Khaliah Ali, the daughter of boxing legend Muhammad Ali, said she is ready to fight for the release of a man imprisoned for a murder many say he did not commit.

"I'm not going anywhere until this is resolved. I plan on perfectly well being a real Ali and a bit of a pain in the butt," she said.

She traveled from New York to Metro Detroit to meet and help free a man named Temujin Kensu, who has spent 37 years behind bars for the crime.

"Thirty-seven years an innocent man has been in prison. It has been litigated. His case has come up year after year after year. He just turned 60 today, and he is still in prison. That is a stain on this state," said journalist and podcaster Maggie Freleng.

Khaliah said what she is doing is something she believes her father would do.

"It's the kind of thing that I know if my father was still here - he'd be fighting today. Being blessed with the privilege of having the former boxer, Muhammad Ali, as my father, working with laudable causes such as Kensu's has been nothing but a gift and privilege," she said.

They met at the Macomb Correctional Facility on Monday. On Tuesday, Temujin Kensu's 60th birthday, the activists, his investigator, and his attorney with the Michigan Innocence Clinic spoke.

"Mr. Kensu was convicted 37 years ago of killing a man in Port Huron. He, from the beginning, had a series of independent witnesses who placed him in Escanaba, Michigan 400 miles away, and that is about as good of an alibi as you can get," attorney Imran Syed said.

Syed and the Michigan Innocence Clinic have been on the case for the past decade. One federal judge even agreed with them but was overturned on appeal. They now have an application for clemency pending before Gov. Gretchen Whitmer.

The governor has previously denied a clemency request for Kensu.

"We think this is exactly the sort of case clemency is designed for, where the facts of his innocence are extremely clear," Syed said.

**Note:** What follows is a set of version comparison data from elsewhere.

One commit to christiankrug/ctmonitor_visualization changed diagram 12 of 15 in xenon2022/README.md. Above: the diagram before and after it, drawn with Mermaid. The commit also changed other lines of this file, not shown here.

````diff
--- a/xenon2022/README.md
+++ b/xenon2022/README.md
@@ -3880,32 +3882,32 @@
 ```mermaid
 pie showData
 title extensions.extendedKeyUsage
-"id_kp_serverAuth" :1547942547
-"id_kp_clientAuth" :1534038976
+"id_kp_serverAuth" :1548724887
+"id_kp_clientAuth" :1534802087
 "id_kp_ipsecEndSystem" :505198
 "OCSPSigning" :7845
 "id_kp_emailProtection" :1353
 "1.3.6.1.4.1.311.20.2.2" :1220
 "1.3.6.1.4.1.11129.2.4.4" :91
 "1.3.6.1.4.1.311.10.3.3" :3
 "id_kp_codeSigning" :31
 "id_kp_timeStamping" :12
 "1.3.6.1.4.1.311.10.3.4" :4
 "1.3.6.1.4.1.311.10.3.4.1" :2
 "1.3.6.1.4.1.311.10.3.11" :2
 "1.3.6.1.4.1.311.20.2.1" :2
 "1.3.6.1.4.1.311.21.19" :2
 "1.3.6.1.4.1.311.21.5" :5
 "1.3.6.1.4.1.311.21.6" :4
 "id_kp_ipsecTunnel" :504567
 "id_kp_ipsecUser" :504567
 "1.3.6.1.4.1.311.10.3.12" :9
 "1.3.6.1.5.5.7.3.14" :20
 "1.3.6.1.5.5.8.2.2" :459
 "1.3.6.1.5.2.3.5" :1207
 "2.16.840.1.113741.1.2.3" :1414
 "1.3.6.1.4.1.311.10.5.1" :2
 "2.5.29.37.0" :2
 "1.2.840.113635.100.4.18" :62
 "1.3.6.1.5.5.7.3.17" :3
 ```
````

Kensu's team says so many mistakes were made in his case 37 years ago. Their hope is that more high-profile activists will join in, demanding that justice be done.

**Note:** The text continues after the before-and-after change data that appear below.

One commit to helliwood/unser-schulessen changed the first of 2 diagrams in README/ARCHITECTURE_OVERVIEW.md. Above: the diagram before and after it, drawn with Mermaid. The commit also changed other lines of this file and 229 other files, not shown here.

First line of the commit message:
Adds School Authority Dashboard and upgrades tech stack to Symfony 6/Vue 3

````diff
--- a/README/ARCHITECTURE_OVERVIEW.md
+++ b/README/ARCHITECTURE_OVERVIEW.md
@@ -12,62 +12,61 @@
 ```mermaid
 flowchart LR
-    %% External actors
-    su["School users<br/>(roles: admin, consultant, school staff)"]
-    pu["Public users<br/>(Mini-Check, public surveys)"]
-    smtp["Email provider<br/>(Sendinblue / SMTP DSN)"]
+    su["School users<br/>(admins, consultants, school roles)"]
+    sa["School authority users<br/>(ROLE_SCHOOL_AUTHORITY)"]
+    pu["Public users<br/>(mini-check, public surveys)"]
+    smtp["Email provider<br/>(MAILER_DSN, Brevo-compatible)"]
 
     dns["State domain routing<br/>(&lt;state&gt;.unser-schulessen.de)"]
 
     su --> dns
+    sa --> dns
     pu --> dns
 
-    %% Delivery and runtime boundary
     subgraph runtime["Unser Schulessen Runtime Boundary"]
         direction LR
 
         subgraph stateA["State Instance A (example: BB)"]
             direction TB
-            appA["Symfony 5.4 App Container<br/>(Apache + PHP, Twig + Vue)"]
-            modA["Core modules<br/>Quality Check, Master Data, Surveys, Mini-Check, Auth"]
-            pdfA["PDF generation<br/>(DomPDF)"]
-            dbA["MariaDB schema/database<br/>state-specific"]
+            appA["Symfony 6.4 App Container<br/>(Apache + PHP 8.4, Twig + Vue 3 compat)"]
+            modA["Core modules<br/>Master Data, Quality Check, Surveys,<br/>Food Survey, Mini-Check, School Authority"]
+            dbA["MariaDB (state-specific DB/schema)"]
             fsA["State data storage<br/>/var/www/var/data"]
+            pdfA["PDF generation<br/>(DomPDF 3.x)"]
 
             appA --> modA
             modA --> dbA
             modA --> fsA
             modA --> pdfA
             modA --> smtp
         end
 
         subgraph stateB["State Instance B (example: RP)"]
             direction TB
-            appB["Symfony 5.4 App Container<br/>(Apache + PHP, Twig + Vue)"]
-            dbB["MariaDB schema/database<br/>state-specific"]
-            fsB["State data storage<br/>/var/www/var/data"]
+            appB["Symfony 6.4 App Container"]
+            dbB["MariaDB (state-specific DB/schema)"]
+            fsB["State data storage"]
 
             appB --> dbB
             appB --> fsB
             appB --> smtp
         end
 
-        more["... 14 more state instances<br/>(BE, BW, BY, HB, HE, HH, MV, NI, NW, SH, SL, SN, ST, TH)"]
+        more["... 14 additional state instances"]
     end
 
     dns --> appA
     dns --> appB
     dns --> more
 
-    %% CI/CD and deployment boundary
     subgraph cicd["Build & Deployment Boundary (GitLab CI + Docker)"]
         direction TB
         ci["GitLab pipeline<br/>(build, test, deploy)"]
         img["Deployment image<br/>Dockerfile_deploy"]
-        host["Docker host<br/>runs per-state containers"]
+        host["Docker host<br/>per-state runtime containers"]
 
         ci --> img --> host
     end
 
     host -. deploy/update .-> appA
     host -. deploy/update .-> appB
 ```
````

"It's a fight that I refuse to give up until Temujin comes home," Khaliah said.